Well, life has a way of teaching me that I don’t have all the answers. I couldn’t help him “get over” this. So I did the next best thing, I sought help. I tried to find the answers through research, knocking on every door. Pride takes a backseat when you re-tell your story over and over to many strangers.
We had depended on the “system” to help make the right choices for my son. Time after time, the police had come and taken him to the hospital or jail but then he’d be kicked out and we were back on our own again. I realized that no one knew all the answers about my son. I had to take the lead in making decisions about his life. Through NAMI’s Family-to-Family program, I learned that we needed a plan of our own.
First, I alerted the local police to the possibility of a crisis at our home. Then I made a personal contact at the local hospital and another at the state hospital in Las Vegas. Since my son was not agreeing to take his meds, I knew there would be a crisis soon.

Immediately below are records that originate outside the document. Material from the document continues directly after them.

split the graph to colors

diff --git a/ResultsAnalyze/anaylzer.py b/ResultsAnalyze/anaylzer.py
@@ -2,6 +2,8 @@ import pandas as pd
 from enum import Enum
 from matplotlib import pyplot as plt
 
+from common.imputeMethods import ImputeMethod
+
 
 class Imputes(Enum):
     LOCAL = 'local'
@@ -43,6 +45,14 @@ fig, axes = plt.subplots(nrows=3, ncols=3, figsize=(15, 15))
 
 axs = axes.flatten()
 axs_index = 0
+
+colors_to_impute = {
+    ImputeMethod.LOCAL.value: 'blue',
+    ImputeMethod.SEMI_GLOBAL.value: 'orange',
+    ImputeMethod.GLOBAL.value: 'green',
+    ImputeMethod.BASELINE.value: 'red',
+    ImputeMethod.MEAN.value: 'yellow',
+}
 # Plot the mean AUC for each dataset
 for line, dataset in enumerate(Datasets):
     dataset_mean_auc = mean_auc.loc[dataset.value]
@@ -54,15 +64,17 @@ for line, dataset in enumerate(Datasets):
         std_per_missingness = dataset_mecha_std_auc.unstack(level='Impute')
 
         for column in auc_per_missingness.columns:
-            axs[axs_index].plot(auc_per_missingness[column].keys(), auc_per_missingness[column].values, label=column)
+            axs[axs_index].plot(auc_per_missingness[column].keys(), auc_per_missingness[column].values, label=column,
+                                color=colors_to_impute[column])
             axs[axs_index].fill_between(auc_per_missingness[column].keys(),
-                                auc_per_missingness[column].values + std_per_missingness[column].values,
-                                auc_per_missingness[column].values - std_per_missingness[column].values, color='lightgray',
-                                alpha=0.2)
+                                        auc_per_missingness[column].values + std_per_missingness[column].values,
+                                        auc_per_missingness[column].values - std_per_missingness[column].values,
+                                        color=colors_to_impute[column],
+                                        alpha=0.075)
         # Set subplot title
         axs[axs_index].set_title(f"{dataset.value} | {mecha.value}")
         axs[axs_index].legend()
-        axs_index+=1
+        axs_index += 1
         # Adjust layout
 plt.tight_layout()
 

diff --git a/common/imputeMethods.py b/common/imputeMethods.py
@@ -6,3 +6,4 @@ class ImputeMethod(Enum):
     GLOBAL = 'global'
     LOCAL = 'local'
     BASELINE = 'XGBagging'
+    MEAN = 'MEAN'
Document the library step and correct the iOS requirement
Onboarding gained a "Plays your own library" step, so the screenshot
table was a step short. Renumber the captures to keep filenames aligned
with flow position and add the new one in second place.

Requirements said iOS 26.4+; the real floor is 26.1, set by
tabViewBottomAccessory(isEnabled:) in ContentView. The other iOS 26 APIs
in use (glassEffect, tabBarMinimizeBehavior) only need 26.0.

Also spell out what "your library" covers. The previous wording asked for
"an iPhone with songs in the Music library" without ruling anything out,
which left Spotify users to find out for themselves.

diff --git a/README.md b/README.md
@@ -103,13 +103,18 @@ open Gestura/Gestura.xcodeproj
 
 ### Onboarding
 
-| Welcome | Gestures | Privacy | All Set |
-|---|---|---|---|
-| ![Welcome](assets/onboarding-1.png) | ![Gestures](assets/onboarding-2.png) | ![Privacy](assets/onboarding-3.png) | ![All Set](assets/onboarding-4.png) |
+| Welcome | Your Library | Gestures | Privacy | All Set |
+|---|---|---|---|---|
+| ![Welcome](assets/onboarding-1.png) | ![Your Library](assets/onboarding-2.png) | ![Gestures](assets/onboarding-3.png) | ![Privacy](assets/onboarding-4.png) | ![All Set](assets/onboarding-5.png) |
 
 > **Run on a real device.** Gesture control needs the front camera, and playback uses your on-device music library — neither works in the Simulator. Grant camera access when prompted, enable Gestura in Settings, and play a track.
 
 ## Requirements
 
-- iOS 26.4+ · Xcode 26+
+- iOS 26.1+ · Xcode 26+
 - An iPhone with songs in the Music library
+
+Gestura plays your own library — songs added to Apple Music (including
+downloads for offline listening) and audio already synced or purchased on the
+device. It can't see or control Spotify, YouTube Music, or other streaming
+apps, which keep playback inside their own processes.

It came when my son walked into my room, picked up the television and threw it on the floor. Seeing the TV shatter, I knew the time had come to call the police. Now I just needed courage.
A short time later, my son was strapped to a gurney and carried out of the house. But I truly believe his destructive behavior was a cry for help. I was responding to that cry with my plan for action.
Seeing my son in the hospital was both good and bad. He was safe, compliant, cohesive, and he was getting better.
It was both many steps forward and several steps back before my son got his first apartment in Albuquerque. Now that he’s living independently, I worry whether he will be OK. Who will he invite home? Will he keep his place clean? Yet these are the same worries you have when you send your son or daughter out into the world for the first time. My worries are finally those of a normal parent.
It’s now been almost a year and half since he’s been in his own home. He is now in a better place in his life than I could have hoped for. I look forward to welcoming him home and visiting his home. I realize that often the hardest lesson was not for my son, but for me.
My expectations for him had to change and I had to learn to trust and appreciate him as a strong and intelligent survivor. I know my son is a loving, mischievous, caring human being. He takes care of himself, he is aware of his surroundings, he reaches out, he prepares his meals, he manages his money and he takes care of his home. What more could a proud mom ask for?
Sometimes I worry that I am no longer as important to him as he is to me. Suddenly I now have the opportunity to focus on my own priorities – what are they? Have I let my son’s diagnosis define me, the caretaker, and our family? Am I afraid of being happy and content with life? No, my fear is that it may all start to fall apart again and I will have to find the strength to battle the illness yet again.
Is there a gift delivered by this illness? Initially the response would be a resounding no! Would we pick the door labeled “schizophrenia”, No! And yet sometimes I ask, would I be the person I am today without this challenge? I can certainly say that I wouldn’t be standing here telling you this intimate story.
In looking back, I realize that I too isolated in the way Adam did. In drawing him out, I have also stepped out and joined a larger community as an advocate for mental illness. If there is a gift in this for me, it is that I am a stronger, bolder person.